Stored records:
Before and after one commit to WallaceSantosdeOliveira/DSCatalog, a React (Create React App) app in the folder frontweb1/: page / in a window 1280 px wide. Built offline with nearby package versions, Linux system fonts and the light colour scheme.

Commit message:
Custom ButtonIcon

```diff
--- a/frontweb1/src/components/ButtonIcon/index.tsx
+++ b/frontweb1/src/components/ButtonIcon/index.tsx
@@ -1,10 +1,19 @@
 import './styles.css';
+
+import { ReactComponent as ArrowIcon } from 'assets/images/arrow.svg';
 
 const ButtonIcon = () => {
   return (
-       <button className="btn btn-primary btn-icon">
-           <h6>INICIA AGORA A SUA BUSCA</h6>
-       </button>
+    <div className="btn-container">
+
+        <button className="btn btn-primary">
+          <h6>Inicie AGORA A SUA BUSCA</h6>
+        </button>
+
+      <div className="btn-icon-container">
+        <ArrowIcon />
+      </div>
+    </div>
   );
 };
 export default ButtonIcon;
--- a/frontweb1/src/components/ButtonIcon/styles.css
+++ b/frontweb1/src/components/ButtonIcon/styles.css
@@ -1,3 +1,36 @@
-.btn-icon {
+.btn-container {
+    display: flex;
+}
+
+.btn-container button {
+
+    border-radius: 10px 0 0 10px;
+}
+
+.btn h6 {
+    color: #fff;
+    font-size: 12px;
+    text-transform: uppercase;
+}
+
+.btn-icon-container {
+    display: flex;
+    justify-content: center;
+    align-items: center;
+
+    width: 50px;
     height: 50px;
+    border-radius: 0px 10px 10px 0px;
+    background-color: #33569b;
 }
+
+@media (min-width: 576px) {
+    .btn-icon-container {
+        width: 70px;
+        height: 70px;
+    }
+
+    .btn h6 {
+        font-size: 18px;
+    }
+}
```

_Assignment_. Copy all of the data exactly.

_Reply to the task_.
Before and after one commit to WallaceSantosdeOliveira/DSCatalog, a React (Create React App) app in the folder frontweb1/: page / in a window 1280 px wide. Built offline with nearby package versions, Linux system fonts and the light colour scheme.

Commit message:
Custom ButtonIcon

```diff
--- a/frontweb1/src/components/ButtonIcon/index.tsx
+++ b/frontweb1/src/components/ButtonIcon/index.tsx
@@ -1,10 +1,19 @@
 import './styles.css';
+
+import { ReactComponent as ArrowIcon } from 'assets/images/arrow.svg';
 
 const ButtonIcon = () => {
   return (
-       <button className="btn btn-primary btn-icon">
-           <h6>INICIA AGORA A SUA BUSCA</h6>
-       </button>
+    <div className="btn-container">
+
+        <button className="btn btn-primary">
+          <h6>Inicie AGORA A SUA BUSCA</h6>
+        </button>
+
+      <div className="btn-icon-container">
+        <ArrowIcon />
+      </div>
+    </div>
   );
 };
 export default ButtonIcon;
--- a/frontweb1/src/components/ButtonIcon/styles.css
+++ b/frontweb1/src/components/ButtonIcon/styles.css
@@ -1,3 +1,36 @@
-.btn-icon {
+.btn-container {
+    display: flex;
+}
+
+.btn-container button {
+
+    border-radius: 10px 0 0 10px;
+}
+
+.btn h6 {
+    color: #fff;
+    font-size: 12px;
+    text-transform: uppercase;
+}
+
+.btn-icon-container {
+    display: flex;
+    justify-content: center;
+    align-items: center;
+
+    width: 50px;
     height: 50px;
+    border-radius: 0px 10px 10px 0px;
+    background-color: #33569b;
 }
+
+@media (min-width: 576px) {
+    .btn-icon-container {
+        width: 70px;
+        height: 70px;
+    }
+
+    .btn h6 {
+        font-size: 18px;
+    }
+}
```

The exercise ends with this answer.